▶ Exercise goal
Your job is to return every line in the data holding the string "mxCell".
──────── Records for the exercise ────────
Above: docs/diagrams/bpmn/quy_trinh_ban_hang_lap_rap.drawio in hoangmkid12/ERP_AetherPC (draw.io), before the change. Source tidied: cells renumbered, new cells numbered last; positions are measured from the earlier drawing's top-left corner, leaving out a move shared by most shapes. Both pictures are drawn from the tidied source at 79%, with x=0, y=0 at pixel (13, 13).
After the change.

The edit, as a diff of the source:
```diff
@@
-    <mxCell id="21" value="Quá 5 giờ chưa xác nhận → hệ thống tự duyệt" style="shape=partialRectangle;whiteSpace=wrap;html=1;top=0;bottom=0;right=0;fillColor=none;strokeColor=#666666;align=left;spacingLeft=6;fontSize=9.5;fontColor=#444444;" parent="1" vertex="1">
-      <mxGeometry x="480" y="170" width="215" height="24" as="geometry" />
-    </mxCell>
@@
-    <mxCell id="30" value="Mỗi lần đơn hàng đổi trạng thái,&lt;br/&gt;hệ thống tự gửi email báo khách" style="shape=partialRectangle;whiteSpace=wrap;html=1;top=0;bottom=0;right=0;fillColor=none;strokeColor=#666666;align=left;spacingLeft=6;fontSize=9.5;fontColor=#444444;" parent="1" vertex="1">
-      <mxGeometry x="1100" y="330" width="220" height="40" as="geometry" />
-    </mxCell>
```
────────
▶ Response to the task
-    <mxCell id="21" value="Quá 5 giờ chưa xác nhận → hệ thống tự duyệt" style="shape=partialRectangle;whiteSpace=wrap;html=1;top=0;bottom=0;right=0;fillColor=none;strokeColor=#666666;align=left;spacingLeft=6;fontSize=9.5;fontColor=#444444;" parent="1" vertex="1">
-    </mxCell>
-    <mxCell id="30" value="Mỗi lần đơn hàng đổi trạng thái,&lt;br/&gt;hệ thống tự gửi email báo khách" style="shape=partialRectangle;whiteSpace=wrap;html=1;top=0;bottom=0;right=0;fillColor=none;strokeColor=#666666;align=left;spacingLeft=6;fontSize=9.5;fontColor=#444444;" parent="1" vertex="1">
-    </mxCell>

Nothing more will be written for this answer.